Recreational marijuana is legal in Michigan as of December 6, 2018, which means that clear communication and managing employee expectations is critical right now. Those employers who have attended our programming on this issue or contacted us in the ramp up to this change have taken three action steps:
- Decide whether to modify existing workplace drug polices to accommodate marijuana. When medical marijuana was legalized, most employers continued their policy to disqualify an employee from work for a confirmed positive marijuana test result, and most will continue to do so for legalized recreational marijuana. This decision is driven by the desire to best assure employee safety and the integrity of operations – especially because no test exists to determine whether an individual is under the influence of marijuana as there is with alcohol. The ballot initiative expressly recognizes the right of an employer to discipline an employee for “violation of a workplace drug policy” – a solid statement of intent. Also, marijuana remains illegal under federal law.
- Clarify your existing drug policy statement to expressly confirm that neither the recreational nor the medical use of marijuana on or off duty will be accommodated. Such a clarification should also state that a confirmed positive marijuana drug test will establish use or “under the influence” and disqualify an employee from work.
- Issue an employee communication. Employees are heading into the weekend with the understanding that the recreational use of marijuana is now legal. They need to have a clear understanding that recreational use of marijuana is not accommodated under workplace drug policies. It’s also a good time to remind employees to get help if they have a substance abuse problem, and provide referrals to employer supported resources.

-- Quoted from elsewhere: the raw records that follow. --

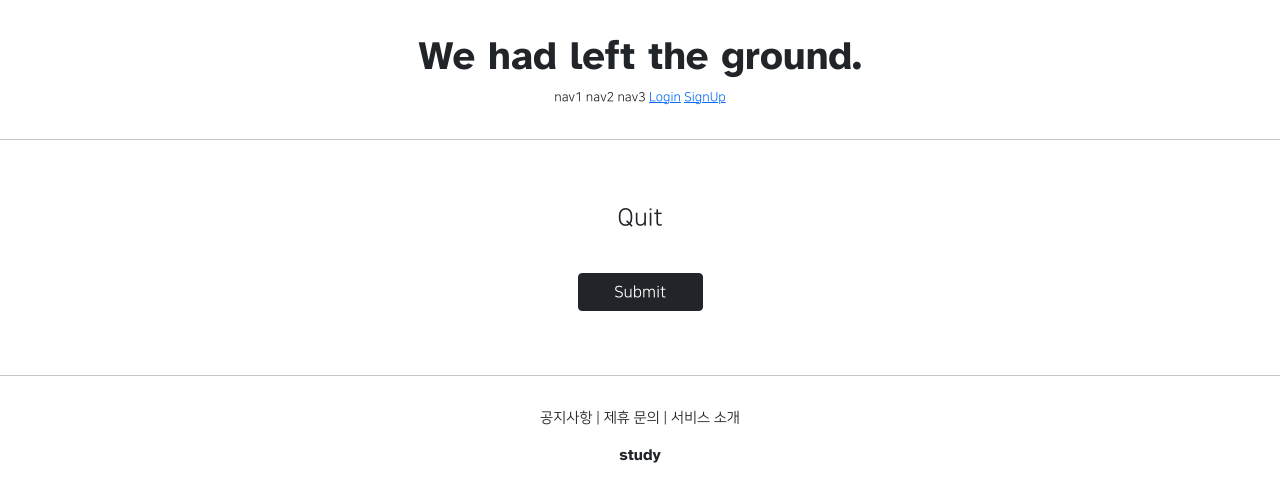
After one commit to aprilinbloom/DjangoStudy, a Django app: template accountapp/templates/accountapp/delete.html in a window 1280 px wide. The commit adds this page. Shown: the top 502 px of the page. Run offline with Django 3.2, Linux system fonts and the light colour scheme; the template is opened without the code that fills it, so the values that code supplies are empty; some libraries are stand-ins or nearby versions.

Commit message:
djust Django course 26 commit

```diff
--- /dev/null
+++ b/accountapp/templates/accountapp/delete.html
@@ -0,0 +1,15 @@
+{% extends 'base.html' %}
+
+{% block content %}
+
+  <div style="text-align: center; max-width: 500px; margin: 4rem auto;">
+    <div class="mb-4">
+      <h4>Quit</h4>
+    </div>
+    <form action ="{% url 'accountapp:delete' pk=user.pk %}" method="post">
+      {% csrf_token %}
+      <input type="submit" class="btn btn-dark col-3 mt-3">
+    </form>
+  </div>
+
+{% endblock %}
--- a/accountapp/templates/accountapp/detail.html
+++ b/accountapp/templates/accountapp/detail.html
@@ -17,6 +17,11 @@
         Change info
       </p>
     </a>
+    <a href="{% url 'accountapp:delete' pk=user.pk %}">
+      <p>
+        Quit
+      </p>
+    </a>
   </div>
 </div>
 {% endif %}
--- a/accountapp/urls.py
+++ b/accountapp/urls.py
@@ -1,9 +1,10 @@
 from django.contrib.auth.views import LoginView, LogoutView
 from django.urls import path
 
-from accountapp.views import hello_world, AccountUptateView, AccountDetailView, AccountCreateView
+from accountapp.views import hello_world, AccountCreateView, AccountDetailView, AccountUptateView, AccountDeleteView
 
 app_name = "accountapp"
+
 
 urlpatterns = [
     path('hello_world/', hello_world, name='hello_world'),
@@ -14,5 +15,6 @@ urlpatterns = [
     path('create/', AccountCreateView.as_view(), name='create'),
     path('detail/<int:pk>', AccountDetailView.as_view(), name='detail'),
     path('update/<int:pk>', AccountUptateView.as_view(), name='update'),
+    path('delete/<int:pk>', AccountDeleteView.as_view(), name='delete')
 
 ]
--- a/templates/header.html
+++ b/templates/header.html
@@ -8,6 +8,7 @@
             <span>nav3</span>
             {% if not user.is_authenticated %}
                 <a href="{% url 'accountapp:login' %}?next={{ request.path }}"><span>Login</span></a>
+                <a href="{% url 'accountapp:create' %}"><span>SignUp</span></a>
             {% else %}
                 <a href="{% url 'accountapp:detail' pk=user.pk %}"><span>MyPage</span></a>
                 <a href="{% url 'accountapp:logout' %}?next={{ request.path }}"><span>Logout</span></a>
```
Also changed, not shown: accountapp/views.py (+9 -2 lines).
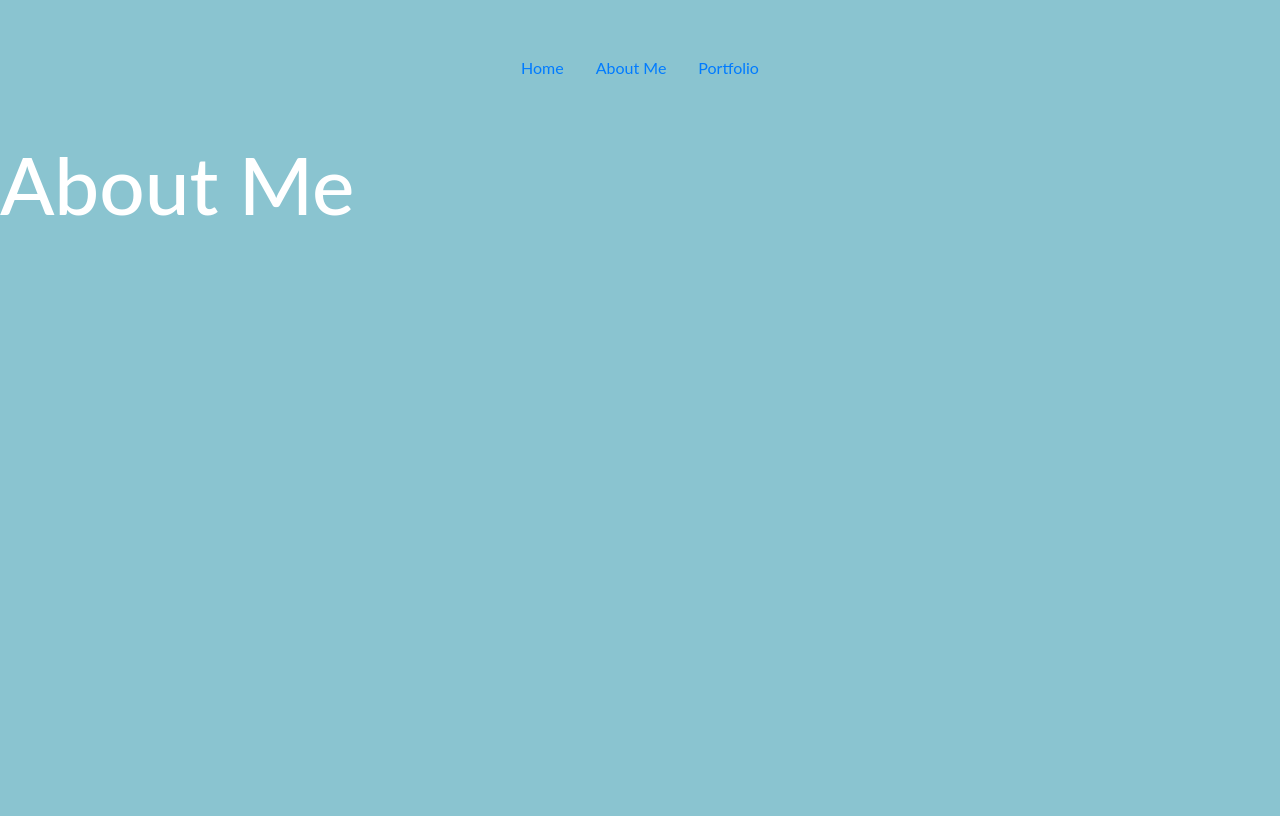
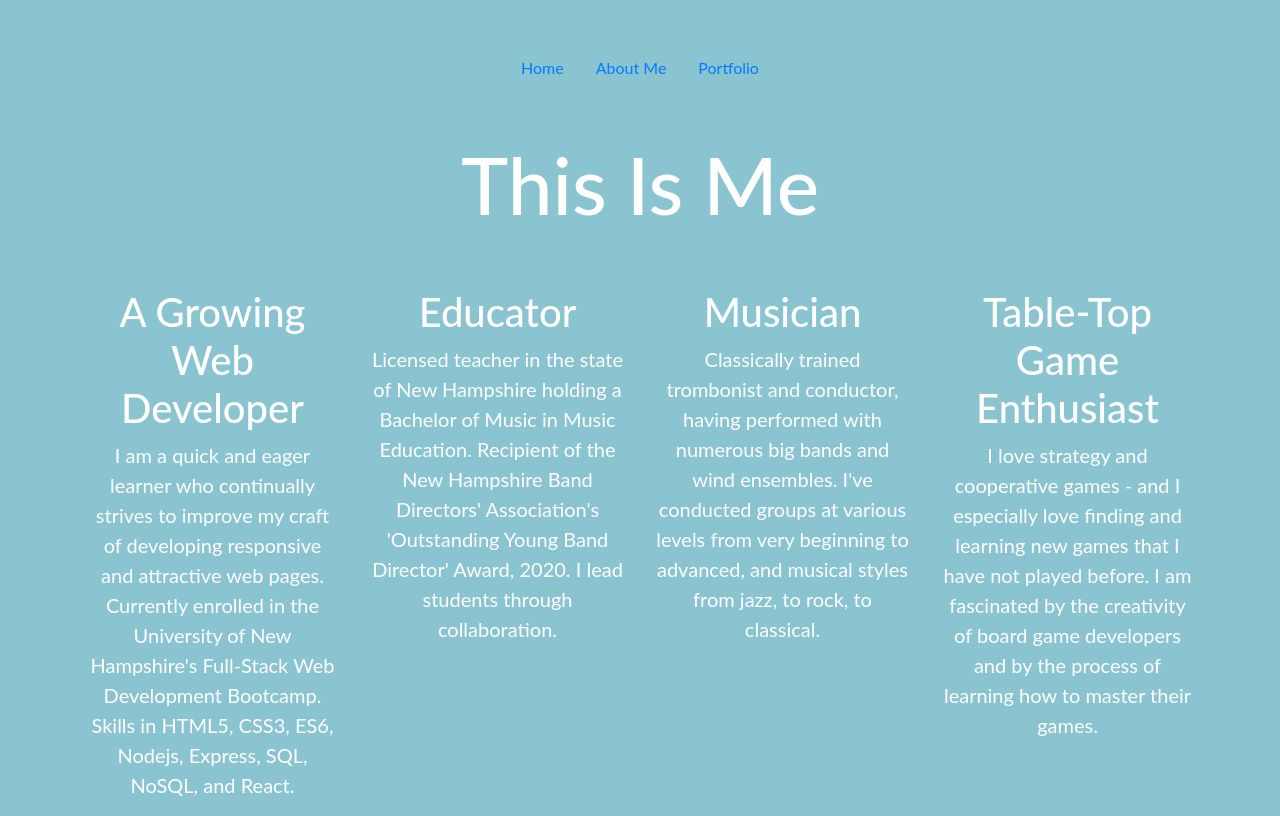
Before and after one commit to tjvig94/tjvig94.github.io, a React (Create React App) app: page /about in a window 1280 px wide. Built offline with nearby package versions, Linux system fonts and the light colour scheme.

Commit message:
Basic about  page works

```diff
--- a/src/pages/About.js
+++ b/src/pages/About.js
@@ -1,8 +1,27 @@
 import React from 'react';
+import { aboutMe } from '../portfolio-aboutme';
 
 function About() {
     return(
-        <h1>About Me</h1>
+        <main class="about-me">
+            <div class="container text-center">
+                <div class="row mb-5">
+                    <div class="col-12">
+                        <h1 id="about">This Is Me</h1>
+                    </div>
+                </div>
+                <div class="row">
+                {aboutMe.map(trait => {
+                    return(
+                        <div class="col-lg-3 this-is-me">
+                            <h3>{trait.title}</h3>
+                            <p>{trait.desc}</p>
+                        </div>
+                    )
+                })}
+                </div>
+            </div>
+        </main>
     )
 }
 
```
Also changed, not shown: src/components/Trait.js (deleted, +0 -7 lines).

Employers have a straightforward set of reasons to continue their current practices should they so choose, but need to engage the employee discussion.